The British Academy, as part of its Thinkers for Our Time series of public talks, will examine the legacy of the pioneering American sociologist W.E.B. Du Bois. The one-hour online event will air on November 25 from 8 a.m. ET/4 p.m. GMT.
Du Bois, born in 1868, stands as one of the most important and influential civil rights activists and intellectuals of the 20th century. As co-founder of the NAACP (National Association for the Advancement of Colored People) and author of the seminal book The Souls of Black Folk, Du Bois’s profound writings and analysis of race and racism continue to shape the way scholars think about these issues today. While Du Bois is arguably best remembered as a sociologist, he refused to confine his work to a single academic discipline, form or genre. A true polymath, he is also celebrated as a historian, philosopher, fiction writer, editor and pioneer in the field of data visualization. His stature has only grown since his death in 1963.

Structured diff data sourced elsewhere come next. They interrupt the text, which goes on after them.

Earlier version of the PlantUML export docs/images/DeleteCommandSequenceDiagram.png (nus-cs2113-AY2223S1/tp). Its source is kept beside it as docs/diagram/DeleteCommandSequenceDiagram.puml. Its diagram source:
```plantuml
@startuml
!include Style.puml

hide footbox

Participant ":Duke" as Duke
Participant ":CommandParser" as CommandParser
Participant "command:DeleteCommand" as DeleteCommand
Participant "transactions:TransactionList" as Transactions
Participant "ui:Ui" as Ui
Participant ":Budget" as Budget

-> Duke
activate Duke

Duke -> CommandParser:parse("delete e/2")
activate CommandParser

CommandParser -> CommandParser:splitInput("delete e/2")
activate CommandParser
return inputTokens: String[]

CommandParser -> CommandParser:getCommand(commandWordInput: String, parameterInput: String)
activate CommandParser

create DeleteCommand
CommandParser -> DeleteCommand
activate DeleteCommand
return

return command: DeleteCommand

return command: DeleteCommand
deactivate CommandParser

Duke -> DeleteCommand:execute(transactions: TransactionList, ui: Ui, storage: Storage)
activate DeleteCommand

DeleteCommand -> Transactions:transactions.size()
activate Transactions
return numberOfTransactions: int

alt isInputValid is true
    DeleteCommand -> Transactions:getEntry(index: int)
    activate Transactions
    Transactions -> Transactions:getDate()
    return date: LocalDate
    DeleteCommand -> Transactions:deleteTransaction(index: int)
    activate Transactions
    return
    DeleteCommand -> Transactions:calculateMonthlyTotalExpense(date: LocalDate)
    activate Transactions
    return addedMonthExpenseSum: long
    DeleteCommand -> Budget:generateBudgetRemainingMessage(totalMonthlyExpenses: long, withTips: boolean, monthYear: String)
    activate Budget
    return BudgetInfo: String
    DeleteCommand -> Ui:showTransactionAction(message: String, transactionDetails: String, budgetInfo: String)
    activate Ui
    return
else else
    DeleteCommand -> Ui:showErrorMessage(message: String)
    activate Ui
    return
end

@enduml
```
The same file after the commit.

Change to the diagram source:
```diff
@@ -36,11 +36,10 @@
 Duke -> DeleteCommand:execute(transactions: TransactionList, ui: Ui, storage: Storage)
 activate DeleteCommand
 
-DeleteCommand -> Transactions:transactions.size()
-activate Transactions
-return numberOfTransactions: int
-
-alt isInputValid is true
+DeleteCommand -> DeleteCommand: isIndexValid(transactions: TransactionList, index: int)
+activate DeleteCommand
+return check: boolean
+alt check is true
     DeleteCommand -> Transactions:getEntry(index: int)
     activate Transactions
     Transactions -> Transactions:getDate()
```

As part of the Thinkers series, an expert panel will reflect on his extraordinary life and legacy. The panel, chaired by the Financial Times’ executive opinion editor, Jonathan Derbyshire, includes:

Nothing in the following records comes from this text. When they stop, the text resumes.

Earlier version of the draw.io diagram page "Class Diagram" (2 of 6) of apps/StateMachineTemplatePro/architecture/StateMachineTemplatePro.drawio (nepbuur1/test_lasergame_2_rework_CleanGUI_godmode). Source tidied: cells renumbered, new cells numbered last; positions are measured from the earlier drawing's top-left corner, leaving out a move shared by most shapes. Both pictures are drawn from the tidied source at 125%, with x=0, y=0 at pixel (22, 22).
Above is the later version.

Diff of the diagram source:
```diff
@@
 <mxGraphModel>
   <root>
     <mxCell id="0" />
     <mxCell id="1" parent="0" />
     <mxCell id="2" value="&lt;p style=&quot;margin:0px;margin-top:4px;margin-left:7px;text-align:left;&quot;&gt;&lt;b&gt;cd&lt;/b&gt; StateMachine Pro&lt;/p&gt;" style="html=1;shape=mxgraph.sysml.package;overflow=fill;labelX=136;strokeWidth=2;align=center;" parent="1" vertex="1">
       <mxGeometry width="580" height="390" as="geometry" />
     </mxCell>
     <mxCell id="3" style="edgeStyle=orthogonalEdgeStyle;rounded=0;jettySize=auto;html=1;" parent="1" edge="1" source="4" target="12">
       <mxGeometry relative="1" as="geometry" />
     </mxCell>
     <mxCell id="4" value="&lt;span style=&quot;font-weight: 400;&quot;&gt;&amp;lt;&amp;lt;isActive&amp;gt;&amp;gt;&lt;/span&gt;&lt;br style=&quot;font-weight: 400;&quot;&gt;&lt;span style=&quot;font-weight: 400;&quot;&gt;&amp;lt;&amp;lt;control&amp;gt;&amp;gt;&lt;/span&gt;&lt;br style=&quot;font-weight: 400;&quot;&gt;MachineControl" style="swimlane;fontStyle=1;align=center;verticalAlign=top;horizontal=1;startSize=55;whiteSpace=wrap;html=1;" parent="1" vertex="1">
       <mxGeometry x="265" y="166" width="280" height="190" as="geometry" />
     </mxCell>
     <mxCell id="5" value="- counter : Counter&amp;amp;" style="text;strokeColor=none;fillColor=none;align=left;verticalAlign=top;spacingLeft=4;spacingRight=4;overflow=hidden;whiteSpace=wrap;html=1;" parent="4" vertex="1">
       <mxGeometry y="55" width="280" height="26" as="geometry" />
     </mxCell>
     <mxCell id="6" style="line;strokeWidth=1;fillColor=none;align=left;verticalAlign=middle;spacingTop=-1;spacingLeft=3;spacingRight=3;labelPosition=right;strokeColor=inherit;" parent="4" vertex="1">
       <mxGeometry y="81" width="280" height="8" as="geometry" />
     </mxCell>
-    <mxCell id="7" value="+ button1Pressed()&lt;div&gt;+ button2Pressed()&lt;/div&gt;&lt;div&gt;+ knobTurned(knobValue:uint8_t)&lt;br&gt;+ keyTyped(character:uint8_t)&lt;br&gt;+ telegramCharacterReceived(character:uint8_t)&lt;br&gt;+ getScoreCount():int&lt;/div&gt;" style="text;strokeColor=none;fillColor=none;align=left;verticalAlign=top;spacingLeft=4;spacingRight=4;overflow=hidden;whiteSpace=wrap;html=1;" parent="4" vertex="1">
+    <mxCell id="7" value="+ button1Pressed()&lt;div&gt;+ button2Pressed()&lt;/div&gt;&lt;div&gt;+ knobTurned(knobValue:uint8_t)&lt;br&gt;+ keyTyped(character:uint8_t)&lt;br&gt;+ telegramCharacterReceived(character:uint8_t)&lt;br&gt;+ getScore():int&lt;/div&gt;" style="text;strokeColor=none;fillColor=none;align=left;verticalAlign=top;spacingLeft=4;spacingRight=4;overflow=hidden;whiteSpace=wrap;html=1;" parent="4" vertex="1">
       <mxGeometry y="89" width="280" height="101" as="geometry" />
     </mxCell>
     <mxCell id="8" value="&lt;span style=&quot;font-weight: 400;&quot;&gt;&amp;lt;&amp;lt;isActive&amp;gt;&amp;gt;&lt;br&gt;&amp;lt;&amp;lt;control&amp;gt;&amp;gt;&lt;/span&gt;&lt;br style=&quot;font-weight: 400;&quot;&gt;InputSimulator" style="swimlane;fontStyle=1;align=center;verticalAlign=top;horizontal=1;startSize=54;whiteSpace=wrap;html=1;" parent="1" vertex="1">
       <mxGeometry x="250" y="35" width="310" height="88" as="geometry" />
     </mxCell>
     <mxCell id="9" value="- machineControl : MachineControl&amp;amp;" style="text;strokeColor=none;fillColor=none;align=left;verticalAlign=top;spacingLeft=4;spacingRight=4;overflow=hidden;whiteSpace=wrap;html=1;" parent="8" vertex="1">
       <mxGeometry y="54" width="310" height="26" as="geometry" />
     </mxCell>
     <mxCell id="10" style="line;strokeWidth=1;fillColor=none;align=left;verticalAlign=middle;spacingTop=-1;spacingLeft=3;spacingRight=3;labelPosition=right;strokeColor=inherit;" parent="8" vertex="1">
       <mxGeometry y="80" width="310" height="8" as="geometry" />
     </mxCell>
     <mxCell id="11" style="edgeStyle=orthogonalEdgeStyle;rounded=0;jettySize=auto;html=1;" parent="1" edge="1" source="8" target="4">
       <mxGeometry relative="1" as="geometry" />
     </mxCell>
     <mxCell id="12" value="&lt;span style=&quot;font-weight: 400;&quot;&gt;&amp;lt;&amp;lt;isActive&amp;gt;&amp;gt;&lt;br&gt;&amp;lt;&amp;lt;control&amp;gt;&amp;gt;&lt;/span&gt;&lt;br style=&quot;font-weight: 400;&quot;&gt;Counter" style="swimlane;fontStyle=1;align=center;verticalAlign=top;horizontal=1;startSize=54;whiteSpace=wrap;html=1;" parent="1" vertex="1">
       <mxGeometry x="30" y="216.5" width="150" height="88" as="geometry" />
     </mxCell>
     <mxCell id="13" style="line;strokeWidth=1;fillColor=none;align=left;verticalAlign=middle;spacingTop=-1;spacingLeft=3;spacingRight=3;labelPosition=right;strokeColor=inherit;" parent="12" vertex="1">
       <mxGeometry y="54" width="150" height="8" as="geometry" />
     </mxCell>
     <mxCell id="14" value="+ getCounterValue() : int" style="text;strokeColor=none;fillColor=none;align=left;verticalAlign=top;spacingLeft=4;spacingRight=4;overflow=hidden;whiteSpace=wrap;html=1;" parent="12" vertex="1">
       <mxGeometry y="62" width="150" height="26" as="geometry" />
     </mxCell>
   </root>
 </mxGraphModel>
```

- Hakim Adi, professor of the history of Africa and the African diaspora, University of Chichester
- Paul Goodwin, chair of contemporary art and urbanism, University of the Arts London; independent curator
- Sharon Monteith, distinguished professor of American literature and cultural history, Nottingham Trent University
Thinkers for Our Time is a series re-thinking the life and work of influential figures from across the British Academy’s disciplines, particularly history and the arts. Previous events in the series have explored Sigmund Freud, Sylvia Pankhurst, Christina Rosetti and Charlie Chaplin.
The event will be staged on Zoom Webinar and features live subtitling. While free, booking is required.